SWOT was hatched in 2003 by Conservation International, the IUCN Marine Turtle Specialist Group, the International Sea Turtle Society, and Duke University. The four institutions united to address a common challenge: the lack of an up-to-date global perspective on sea turtle distribution and status—coordination critical to global conservation planning, education and outreach efforts, and scientific research.
From the beginning, the SWOT founders knew that addressing this challenge would be a monumental task, requiring the participation of every possible individual and organization in the field. Their solution was to devise a strategic approach that would enable them to move towards their goal in focused and meaningful steps.
The SWOT coordinators set out to take the first of these steps by documenting one species—the leatherback—during one year—2004—and during one life stage—nesting. They invited researchers and conservationists at leatherback nesting areas around the world to join the SWOT effort, and, in 2006, published the first-ever global map of leatherback nesting with the information they received.

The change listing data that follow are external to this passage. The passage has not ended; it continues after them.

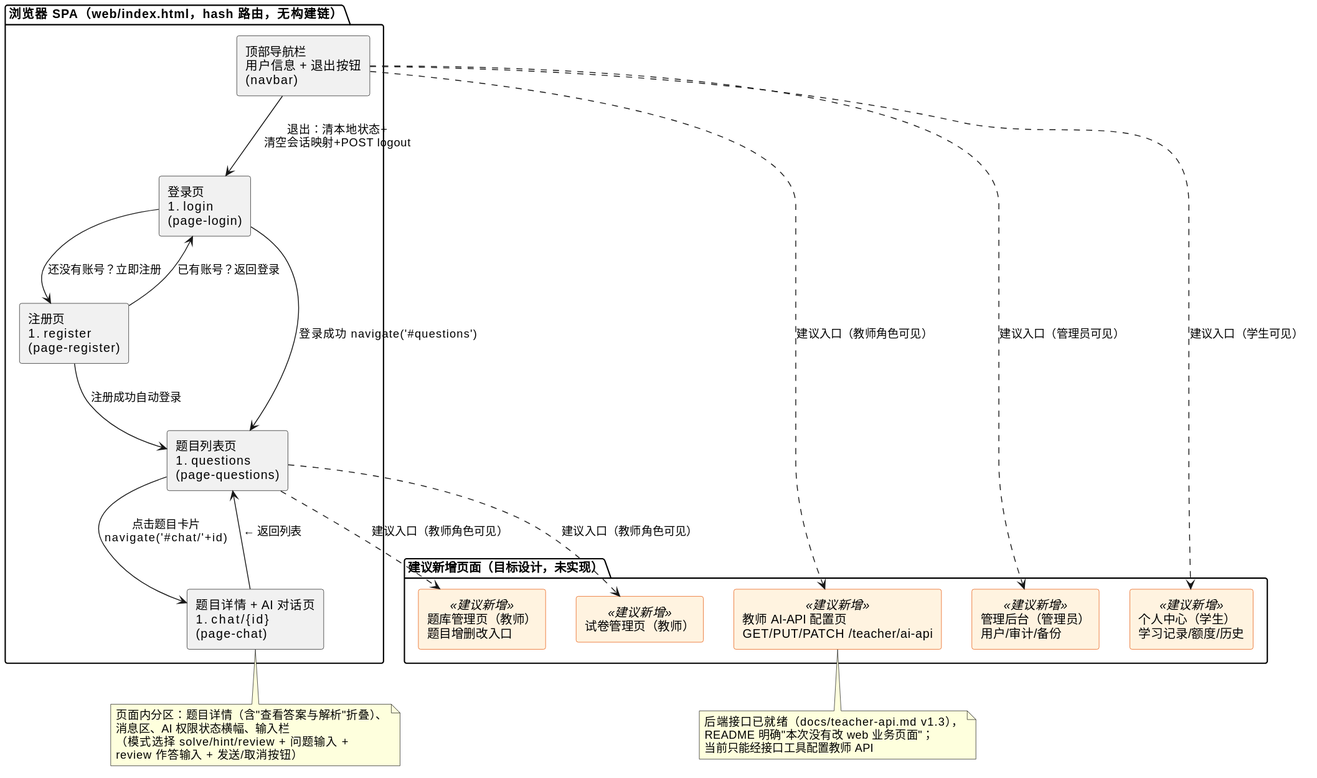
Araaaagorn/ai-question-bank keeps this PlantUML diagram as OOA_OOD/diagrams/ood/ood1_navigation.svg. Above is the earlier version. The source it was exported from:
```plantuml
@startuml
skinparam shadowing false
skinparam componentStyle rectangle
skinparam component {
  BackgroundColor<<建议新增>> #FFF3E0
  BorderColor<<建议新增>> #E65100
}

package "浏览器 SPA（web/index.html，hash 路由，无构建链）" {
  component "顶部导航栏\n用户信息 + 退出按钮\n(navbar)" as Nav
  component "登录页\n#login\n(page-login)" as L
  component "注册页\n#register\n(page-register)" as R
  component "题目列表页\n#questions\n(page-questions)" as Q
  component "题目详情 + AI 对话页\n#chat/{id}\n(page-chat)" as C
}

package "建议新增页面（目标设计，未实现）" {
  component "题库管理页（教师）\n题目增删改入口" as X1 <<建议新增>>
  component "教师 AI-API 配置页\nGET/PUT/PATCH /teacher/ai-api" as X2 <<建议新增>>
  component "试卷管理页（教师）" as X3 <<建议新增>>
  component "管理后台（管理员）\n用户/审计/备份" as X4 <<建议新增>>
  component "个人中心（学生）\n学习记录/额度/历史" as X5 <<建议新增>>
}

L --> R : "还没有账号？立即注册"
R --> L : "已有账号？返回登录"
L --> Q : 登录成功 navigate('#questions')
R --> Q : 注册成功自动登录
Q --> C : 点击题目卡片\nnavigate('#chat/'+id)
C --> Q : "← 返回列表"
Nav --> L : 退出：清本地状态+\n清空会话映射+POST logout
Q ..> X1 : 建议入口（教师角色可见）
Nav ..> X2 : 建议入口（教师角色可见）
Q ..> X3 : 建议入口（教师角色可见）
Nav ..> X4 : 建议入口（管理员可见）
Nav ..> X5 : 建议入口（学生可见）

note bottom of C
  页面内分区：题目详情（含"查看答案与解析"折叠）、
  消息区、AI 权限状态横幅、输入栏
  （模式选择 solve/hint/review + 问题输入 +
  review 作答输入 + 发送/取消按钮）
end note

note bottom of X2
  后端接口已就绪（docs/teacher-api.md v1.3），
  README 明确"本次没有改 web 业务页面"；
  当前只能经接口工具配置教师 API
end note
@enduml
```
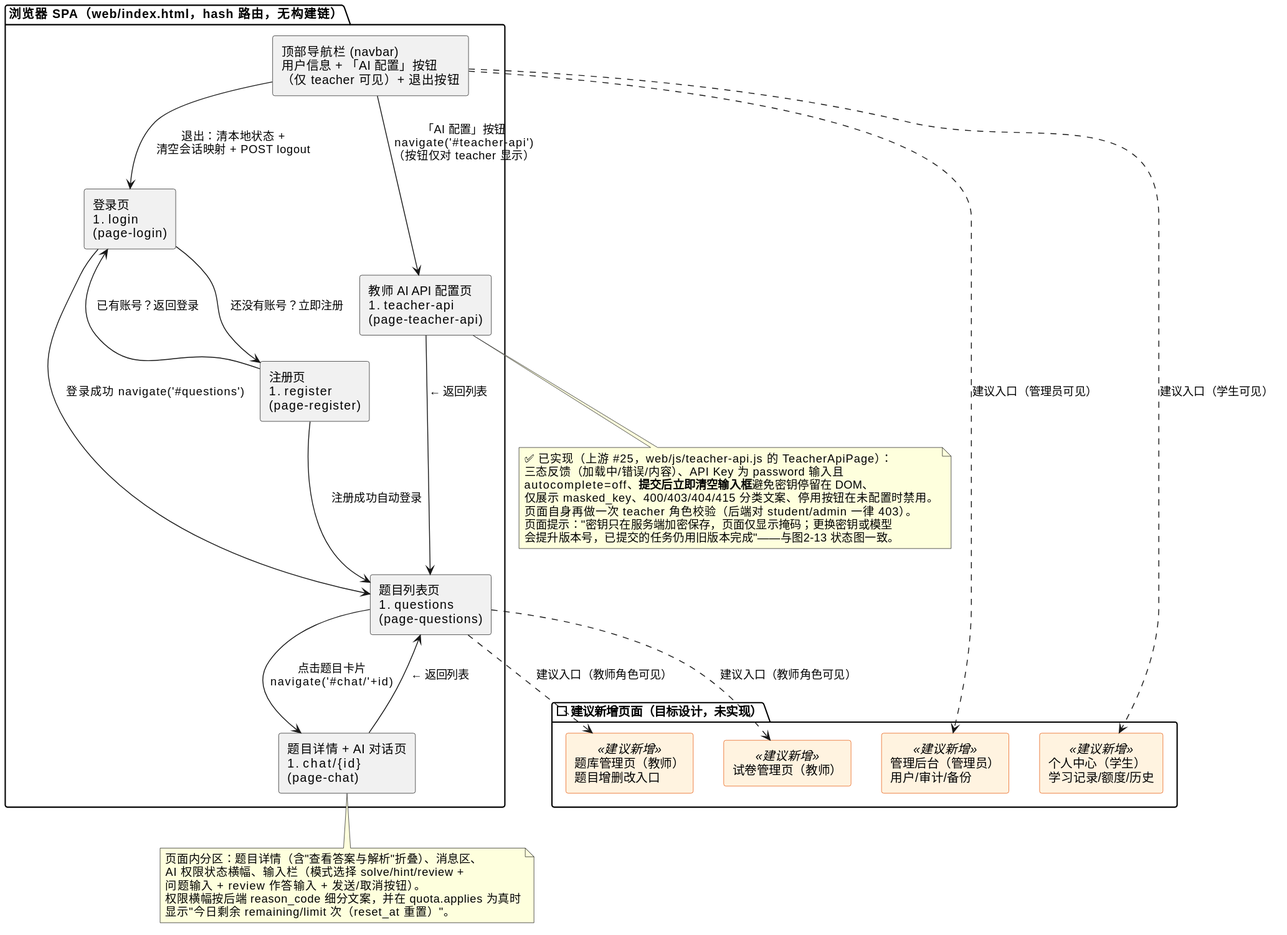
After the commit.

Change to the diagram source:
```diff
@@ -7,16 +7,16 @@
 }
 
 package "浏览器 SPA（web/index.html，hash 路由，无构建链）" {
-  component "顶部导航栏\n用户信息 + 退出按钮\n(navbar)" as Nav
+  component "顶部导航栏 (navbar)\n用户信息 + 「AI 配置」按钮\n（仅 teacher 可见）+ 退出按钮" as Nav
   component "登录页\n#login\n(page-login)" as L
   component "注册页\n#register\n(page-register)" as R
   component "题目列表页\n#questions\n(page-questions)" as Q
   component "题目详情 + AI 对话页\n#chat/{id}\n(page-chat)" as C
+  component "教师 AI API 配置页\n#teacher-api\n(page-teacher-api)" as TA
 }
 
-package "建议新增页面（目标设计，未实现）" {
+package "⬜ 建议新增页面（目标设计，未实现）" {
   component "题库管理页（教师）\n题目增删改入口" as X1 <<建议新增>>
-  component "教师 AI-API 配置页\nGET/PUT/PATCH /teacher/ai-api" as X2 <<建议新增>>
   component "试卷管理页（教师）" as X3 <<建议新增>>
   component "管理后台（管理员）\n用户/审计/备份" as X4 <<建议新增>>
   component "个人中心（学生）\n学习记录/额度/历史" as X5 <<建议新增>>
@@ -28,23 +28,29 @@
 R --> Q : 注册成功自动登录
 Q --> C : 点击题目卡片\nnavigate('#chat/'+id)
 C --> Q : "← 返回列表"
-Nav --> L : 退出：清本地状态+\n清空会话映射+POST logout
+Nav --> TA : 「AI 配置」按钮\nnavigate('#teacher-api')\n（按钮仅对 teacher 显示）
+TA --> Q : "← 返回列表"
+Nav --> L : 退出：清本地状态 +\n清空会话映射 + POST logout
 Q ..> X1 : 建议入口（教师角色可见）
-Nav ..> X2 : 建议入口（教师角色可见）
 Q ..> X3 : 建议入口（教师角色可见）
 Nav ..> X4 : 建议入口（管理员可见）
 Nav ..> X5 : 建议入口（学生可见）
 
 note bottom of C
-  页面内分区：题目详情（含"查看答案与解析"折叠）、
-  消息区、AI 权限状态横幅、输入栏
-  （模式选择 solve/hint/review + 问题输入 +
-  review 作答输入 + 发送/取消按钮）
+  页面内分区：题目详情（含"查看答案与解析"折叠）、消息区、
+  AI 权限状态横幅、输入栏（模式选择 solve/hint/review +
+  问题输入 + review 作答输入 + 发送/取消按钮）。
+  权限横幅按后端 reason_code 细分文案，并在 quota.applies 为真时
+  显示"今日剩余 remaining/limit 次（reset_at 重置）"。
 end note
 
-note bottom of X2
-  后端接口已就绪（docs/teacher-api.md v1.3），
-  README 明确"本次没有改 web 业务页面"；
-  当前只能经接口工具配置教师 API
+note bottom of TA
+  ✅ 已实现（上游 #25，web/js/teacher-api.js 的 TeacherApiPage）：
+  三态反馈（加载中/错误/内容）、API Key 为 password 输入且
+  autocomplete=off、**提交后立即清空输入框**避免密钥停留在 DOM、
+  仅展示 masked_key、400/403/404/415 分类文案、停用按钮在未配置时禁用。
+  页面自身再做一次 teacher 角色校验（后端对 student/admin 一律 403）。
+  页面提示："密钥只在服务端加密保存，页面仅显示掩码；更换密钥或模型
+  会提升版本号，已提交的任务仍用旧版本完成"——与图2-13 状态图一致。
 end note
 @enduml
```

Through this collaboration, SWOT took form. SWOT has been evolving ever since, with new partners recruited each year, and new information added to the global picture. In 2012, Oceanic Society, a non-profit based in the San Francisco Bay area, took on the management of the SWOT Project. Step by step, SWOT and its partners are realizing their ambitious goal.